*** Block opens ***

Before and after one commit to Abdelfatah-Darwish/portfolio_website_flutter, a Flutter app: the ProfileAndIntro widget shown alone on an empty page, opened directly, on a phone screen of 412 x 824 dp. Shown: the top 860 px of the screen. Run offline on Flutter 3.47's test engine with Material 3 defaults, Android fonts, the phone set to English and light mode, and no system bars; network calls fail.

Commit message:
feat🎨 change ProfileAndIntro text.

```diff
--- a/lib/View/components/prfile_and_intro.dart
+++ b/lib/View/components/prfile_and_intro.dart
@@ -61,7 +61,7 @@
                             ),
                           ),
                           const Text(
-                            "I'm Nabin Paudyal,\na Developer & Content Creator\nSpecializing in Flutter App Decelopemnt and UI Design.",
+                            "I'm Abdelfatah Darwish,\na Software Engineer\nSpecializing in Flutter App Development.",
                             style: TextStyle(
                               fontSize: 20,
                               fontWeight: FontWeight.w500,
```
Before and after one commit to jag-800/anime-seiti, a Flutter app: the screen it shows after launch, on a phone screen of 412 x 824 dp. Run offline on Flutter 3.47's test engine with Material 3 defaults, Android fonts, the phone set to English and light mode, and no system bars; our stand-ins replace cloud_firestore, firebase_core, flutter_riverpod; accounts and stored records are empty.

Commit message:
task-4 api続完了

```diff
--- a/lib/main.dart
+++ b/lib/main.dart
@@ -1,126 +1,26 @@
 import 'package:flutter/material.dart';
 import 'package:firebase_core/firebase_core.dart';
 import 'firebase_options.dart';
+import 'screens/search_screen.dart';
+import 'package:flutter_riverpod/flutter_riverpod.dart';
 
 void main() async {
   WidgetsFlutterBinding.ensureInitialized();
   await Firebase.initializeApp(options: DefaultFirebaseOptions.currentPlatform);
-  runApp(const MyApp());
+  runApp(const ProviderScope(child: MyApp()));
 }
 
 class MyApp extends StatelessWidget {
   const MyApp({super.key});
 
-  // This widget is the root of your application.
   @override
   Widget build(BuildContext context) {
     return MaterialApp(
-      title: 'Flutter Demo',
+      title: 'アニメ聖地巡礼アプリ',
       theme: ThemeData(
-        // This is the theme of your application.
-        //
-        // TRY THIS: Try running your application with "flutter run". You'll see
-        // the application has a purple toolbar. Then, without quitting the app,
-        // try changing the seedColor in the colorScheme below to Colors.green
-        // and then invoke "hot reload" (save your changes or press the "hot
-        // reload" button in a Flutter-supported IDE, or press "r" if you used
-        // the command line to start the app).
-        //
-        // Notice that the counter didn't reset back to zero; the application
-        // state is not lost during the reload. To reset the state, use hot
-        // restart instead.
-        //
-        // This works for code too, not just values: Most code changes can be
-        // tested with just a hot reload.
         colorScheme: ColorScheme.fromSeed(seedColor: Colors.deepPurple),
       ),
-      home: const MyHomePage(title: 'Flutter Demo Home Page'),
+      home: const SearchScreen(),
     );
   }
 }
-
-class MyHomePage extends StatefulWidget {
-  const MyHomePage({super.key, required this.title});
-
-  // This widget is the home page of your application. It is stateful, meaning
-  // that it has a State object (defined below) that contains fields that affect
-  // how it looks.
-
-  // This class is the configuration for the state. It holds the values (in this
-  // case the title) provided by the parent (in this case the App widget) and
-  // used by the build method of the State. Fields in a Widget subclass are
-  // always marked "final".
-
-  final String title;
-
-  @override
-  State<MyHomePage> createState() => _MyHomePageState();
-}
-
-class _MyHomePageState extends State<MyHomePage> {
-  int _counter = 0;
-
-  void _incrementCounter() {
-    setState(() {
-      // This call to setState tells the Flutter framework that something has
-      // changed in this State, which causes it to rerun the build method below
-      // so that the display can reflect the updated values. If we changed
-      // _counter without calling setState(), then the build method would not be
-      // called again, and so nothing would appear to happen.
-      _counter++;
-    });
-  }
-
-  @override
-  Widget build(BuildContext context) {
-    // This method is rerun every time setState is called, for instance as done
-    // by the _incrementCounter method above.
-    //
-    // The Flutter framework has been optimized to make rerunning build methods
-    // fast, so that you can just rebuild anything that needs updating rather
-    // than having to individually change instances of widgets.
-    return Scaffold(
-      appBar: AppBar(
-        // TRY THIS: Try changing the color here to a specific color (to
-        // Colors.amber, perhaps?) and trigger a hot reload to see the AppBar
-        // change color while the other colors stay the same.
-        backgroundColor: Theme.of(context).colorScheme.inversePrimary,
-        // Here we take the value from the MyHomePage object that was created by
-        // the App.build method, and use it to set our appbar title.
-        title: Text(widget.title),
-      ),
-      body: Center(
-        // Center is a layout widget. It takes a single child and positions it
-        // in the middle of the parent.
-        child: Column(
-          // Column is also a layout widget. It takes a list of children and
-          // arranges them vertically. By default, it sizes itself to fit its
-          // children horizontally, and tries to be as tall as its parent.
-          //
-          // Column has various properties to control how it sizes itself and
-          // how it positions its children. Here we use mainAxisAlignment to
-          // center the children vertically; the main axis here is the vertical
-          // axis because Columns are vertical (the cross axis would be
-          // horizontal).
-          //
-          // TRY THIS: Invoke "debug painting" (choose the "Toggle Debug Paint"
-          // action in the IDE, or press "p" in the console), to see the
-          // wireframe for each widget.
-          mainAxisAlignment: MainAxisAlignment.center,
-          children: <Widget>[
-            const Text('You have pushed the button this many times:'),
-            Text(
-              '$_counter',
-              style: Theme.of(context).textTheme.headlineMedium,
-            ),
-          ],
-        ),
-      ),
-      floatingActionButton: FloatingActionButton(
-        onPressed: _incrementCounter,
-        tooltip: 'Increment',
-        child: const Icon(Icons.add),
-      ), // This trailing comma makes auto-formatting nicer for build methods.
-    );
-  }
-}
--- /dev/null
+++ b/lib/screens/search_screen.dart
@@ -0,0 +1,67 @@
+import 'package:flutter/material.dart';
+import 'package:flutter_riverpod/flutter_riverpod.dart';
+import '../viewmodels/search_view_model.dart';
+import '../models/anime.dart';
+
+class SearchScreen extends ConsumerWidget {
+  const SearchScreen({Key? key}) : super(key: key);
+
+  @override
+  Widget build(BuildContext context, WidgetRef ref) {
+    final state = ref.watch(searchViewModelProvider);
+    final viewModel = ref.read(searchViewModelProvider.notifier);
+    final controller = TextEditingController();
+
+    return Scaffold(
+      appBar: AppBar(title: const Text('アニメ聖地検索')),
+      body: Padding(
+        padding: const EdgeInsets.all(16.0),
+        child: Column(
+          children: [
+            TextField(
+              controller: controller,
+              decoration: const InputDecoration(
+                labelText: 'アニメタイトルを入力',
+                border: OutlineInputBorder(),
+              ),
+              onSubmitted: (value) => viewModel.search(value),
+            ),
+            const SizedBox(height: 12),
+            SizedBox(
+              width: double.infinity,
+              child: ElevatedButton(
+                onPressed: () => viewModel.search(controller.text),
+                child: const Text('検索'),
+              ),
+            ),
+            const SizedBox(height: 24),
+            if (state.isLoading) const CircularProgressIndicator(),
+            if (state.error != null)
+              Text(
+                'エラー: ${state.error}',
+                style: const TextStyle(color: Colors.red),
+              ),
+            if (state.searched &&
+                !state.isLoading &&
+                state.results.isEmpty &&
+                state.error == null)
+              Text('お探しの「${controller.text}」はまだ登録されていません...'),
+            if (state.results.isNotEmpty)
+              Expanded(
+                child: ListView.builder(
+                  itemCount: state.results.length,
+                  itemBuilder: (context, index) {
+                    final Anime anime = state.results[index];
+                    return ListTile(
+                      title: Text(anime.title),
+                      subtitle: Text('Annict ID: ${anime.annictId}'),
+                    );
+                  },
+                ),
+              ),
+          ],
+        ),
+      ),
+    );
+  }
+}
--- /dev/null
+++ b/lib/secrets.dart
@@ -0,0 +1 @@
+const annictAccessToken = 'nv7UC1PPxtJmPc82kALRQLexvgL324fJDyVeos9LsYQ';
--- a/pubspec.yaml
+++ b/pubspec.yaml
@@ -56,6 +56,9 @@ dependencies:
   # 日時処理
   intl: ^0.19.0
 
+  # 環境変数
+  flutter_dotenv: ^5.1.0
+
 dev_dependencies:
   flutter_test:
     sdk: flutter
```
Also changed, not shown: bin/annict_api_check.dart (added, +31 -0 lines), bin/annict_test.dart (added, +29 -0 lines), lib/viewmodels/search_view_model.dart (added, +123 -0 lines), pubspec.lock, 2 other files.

*** Block closes ***

» **TASK PROMPT**
Show every line of the listing containing the string "seedColor" by copying it.

» **RESULT FOR THIS TASK**
-        // try changing the seedColor in the colorScheme below to Colors.green
         colorScheme: ColorScheme.fromSeed(seedColor: Colors.deepPurple),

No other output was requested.